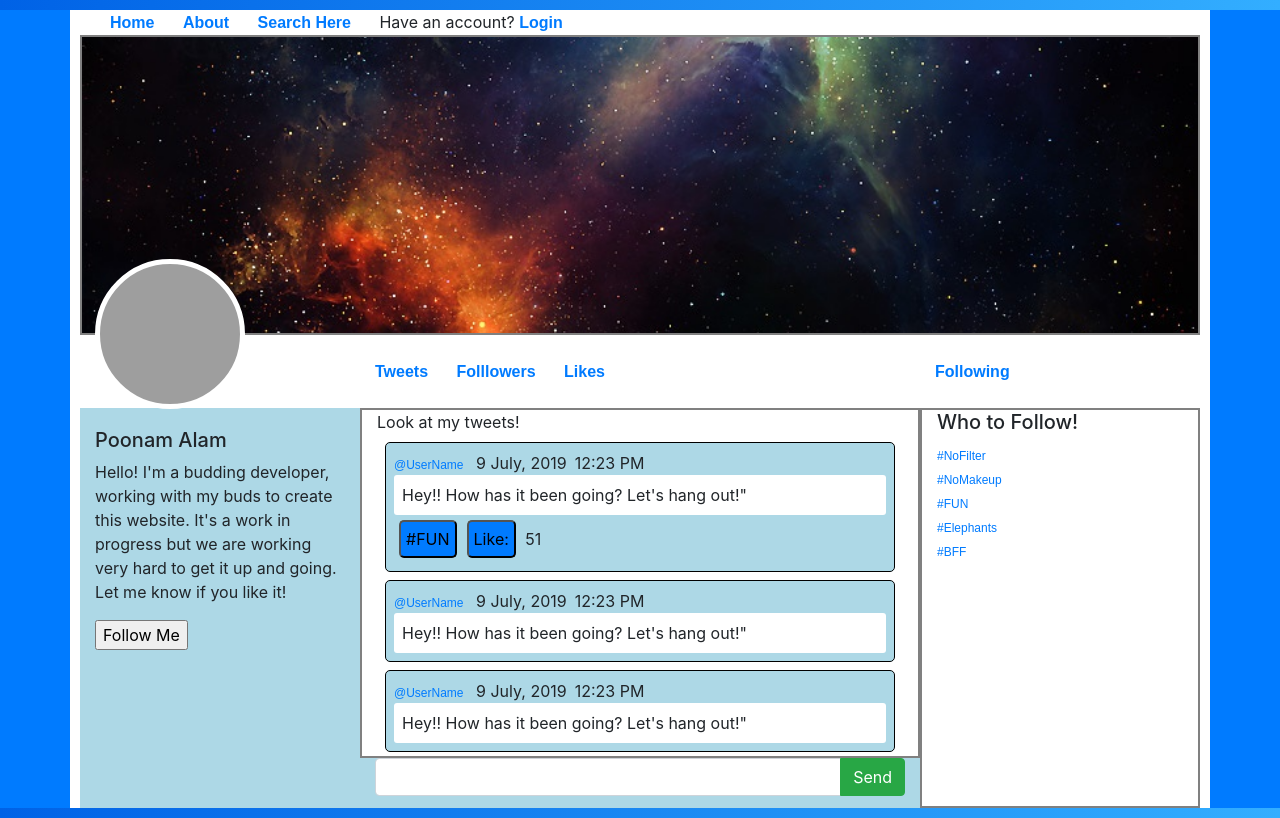
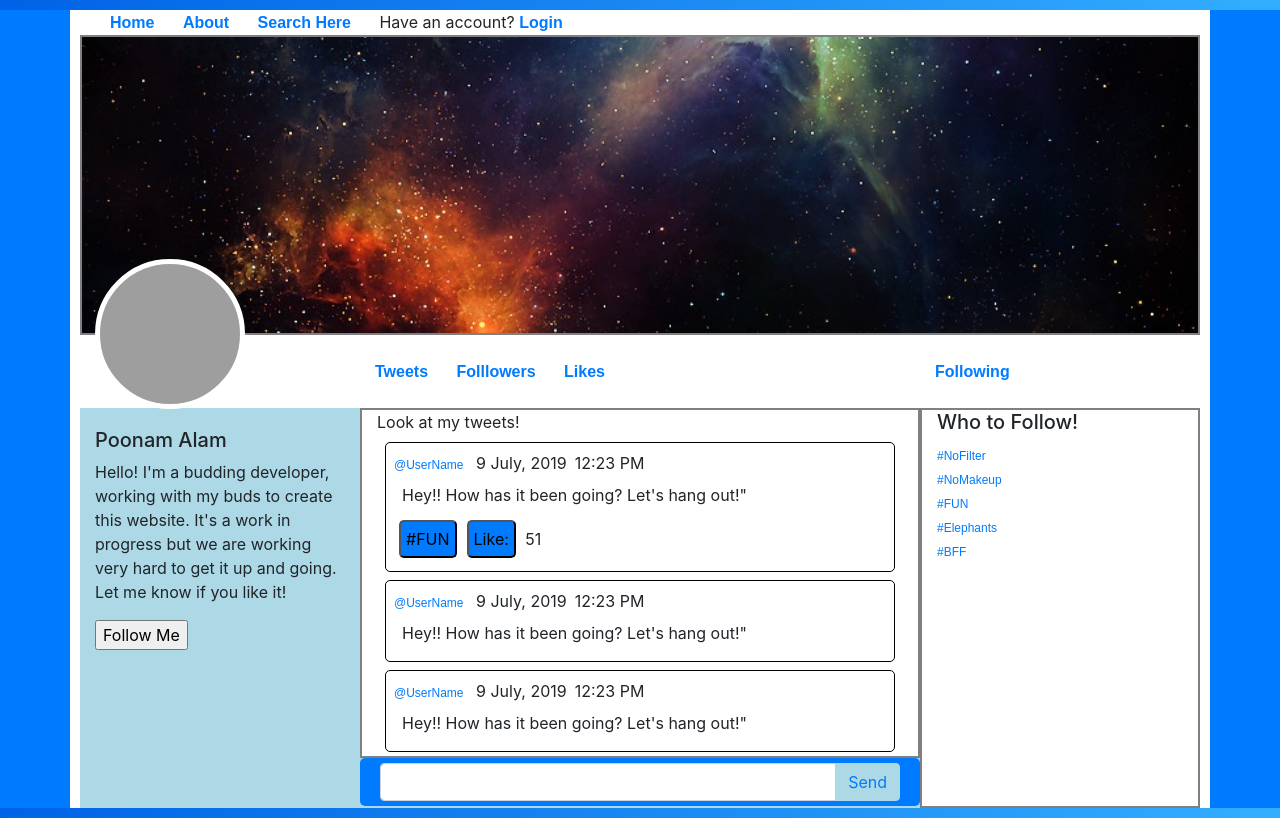
Before and after one commit to Maksura1/twitter-react, a React (Create React App) app: page /home in a window 1280 px wide. Built offline with nearby package versions, Linux system fonts and the light colour scheme; grey boxes are pictures that could not be loaded.

Commit message:
Finished new message button desing

```diff
--- a/src/components/Profile.css
+++ b/src/components/Profile.css
@@ -1,5 +1,6 @@
 .container {
 	background-color: white;
+	width: inherit;
 }
 
 #header {
@@ -84,8 +85,8 @@
 	margin: 5px;
 	padding: 5px;
 }
-.tweet {
-	background-color: lightblue;
+#tweet {
+	background-color: #007bff;;
 	border-radius: 5px;
 
 }
--- a/src/components/Profile.js
+++ b/src/components/Profile.js
@@ -88,7 +88,7 @@ class Profile extends Component {
 								 </div>
 	            </div>
 					</div>
-					<div className="row">
+					<div className="row" id="tweet">
 					<div className="col-12">
 					<Tweet />
 					</div>
--- a/src/components/Tweet.css
+++ b/src/components/Tweet.css
@@ -0,0 +1,9 @@
+#new-tweets {
+	padding: 5px;
+	background-color: #007bff;
+}
+#new-tweets button{
+color: #007bff;
+background-color: lightblue;
+border-color: lightblue;
+}
```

====

» **YOUR TASK**:
Pick out the lines above that hold the string "Profile" and show them.

» **ANSWER TO THE EXERCISE**:
--- a/src/components/Profile.css
+++ b/src/components/Profile.css
--- a/src/components/Profile.js
+++ b/src/components/Profile.js
@@ -88,7 +88,7 @@ class Profile extends Component {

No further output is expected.